There wasn't an empty pew in the church as those left behind told their stories for The National Day of Mourning.

Leamington natives Don Affleck and his wife Marlene lost there son Wayne in December of last year.

He says burying his son, isn't something he ever expected to have to go through.

"I've buried my parents, she's buried her parents, and I would do that a hundred times over, rather than burring our son." he says. "People need to be a little bit more aware at work. I think we all have a tendency of doing things that probably aren't quite right and it's like, you know what? They're [rules] there to protect us."

He says Wayne was working on a solar panel array that was powered by a generator when he was fatally electrocuted near Toronto.

The incident is still being investigated, and until it is resolved, he says it's hard to move forward.

"We actually haven't had a chance to properly mourn our son because of all the court proceedings. We still get phone calls at Christmas time from coroners and lawyers and our whole life from then until now has been turned over," says Affleck.

His wife Marlene wants more support extended to family and friends when workers are injured or killed on the job.

She says the whole experience has been extremely cold from the employers and officials.

"Let me help you pay for psychiatry, like there's no help in any avenue of the whole situation. I find that so unjust, you can't just say 'oh, well your son was electrocuted and he died, oh well,'" Marlene says.

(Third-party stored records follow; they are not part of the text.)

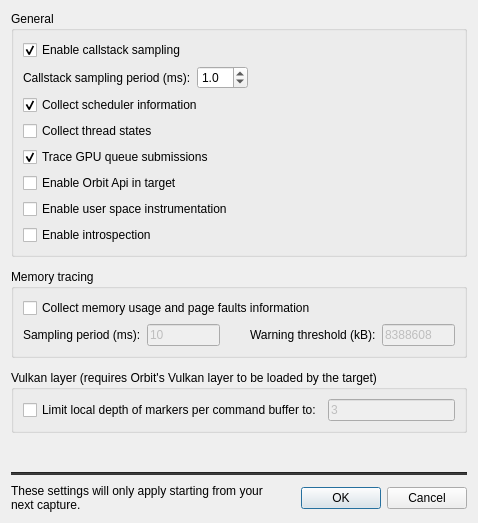
Old version of the form src/OrbitQt/CaptureOptionsDialog.ui in the repository google/orbit.
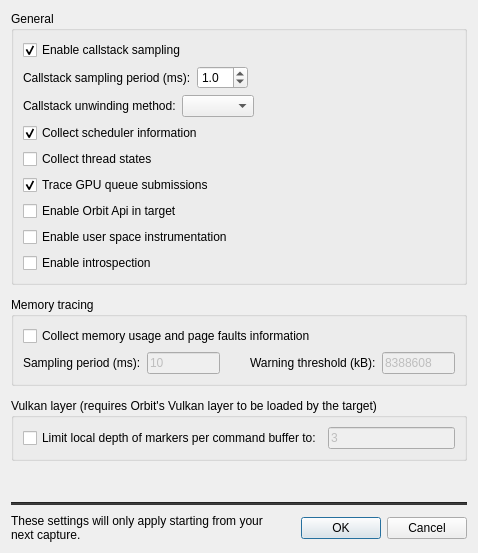
New version of the form.

Commit message:
Add capture option (devmode) for frame-pointer unwinding
This adds a capture option to set the unwinding method, and thus
exposes frame-pointer based unwinding. Currently, this option
is visible only in devmode.

Test: Set capture option. Check unwinding. Check persistency.

The edit to the form file:
```diff
--- a/src/OrbitQt/CaptureOptionsDialog.ui
+++ b/src/OrbitQt/CaptureOptionsDialog.ui
@@ -10,7 +10,7 @@
     <x>0</x>
     <y>0</y>
     <width>478</width>
-    <height>523</height>
+    <height>553</height>
    </rect>
   </property>
   <property name="windowTitle">
@@ -87,6 +87,50 @@
           </item>
          </layout>
         </item>
+        <item>
+         <widget class="QWidget" name="unwindingMethodWidget" native="true">
+          <layout class="QHBoxLayout" name="horizontalLayout">
+           <property name="leftMargin">
+            <number>0</number>
+           </property>
+           <property name="topMargin">
+            <number>0</number>
+           </property>
+           <property name="rightMargin">
+            <number>0</number>
+           </property>
+           <property name="bottomMargin">
+            <number>0</number>
+           </property>
+           <item>
+            <widget class="QLabel" name="unwindingMethodLabel">
+             <property name="text">
+              <string>Callstack unwinding method:</string>
+             </property>
+            </widget>
+           </item>
+           <item>
+            <widget class="QComboBox" name="unwindingMethodComboBox"/>
+           </item>
+           <item>
+            <spacer name="unwindingMethodHorizontalSpacer">
+             <property name="orientation">
+              <enum>Qt::Horizontal</enum>
+             </property>
+             <property name="sizeType">
+              <enum>QSizePolicy::Expanding</enum>
+             </property>
+             <property name="sizeHint" stdset="0">
+              <size>
+               <width>112</width>
+               <height>20</height>
+              </size>
+             </property>
+            </spacer>
+           </item>
+          </layout>
+         </widget>
+        </item>
         <item>
          <widget class="QCheckBox" name="schedulerCheckBox">
           <property name="text">
```
Left out of the diff: 16 changed lines with no effect on the pictures. The commit also changes 6 other files.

Several families told their stories Friday at St. Augustine's before a procession leading down to the Injured Workers Monument at the foot of Pillette Ave. on Riverside Dr..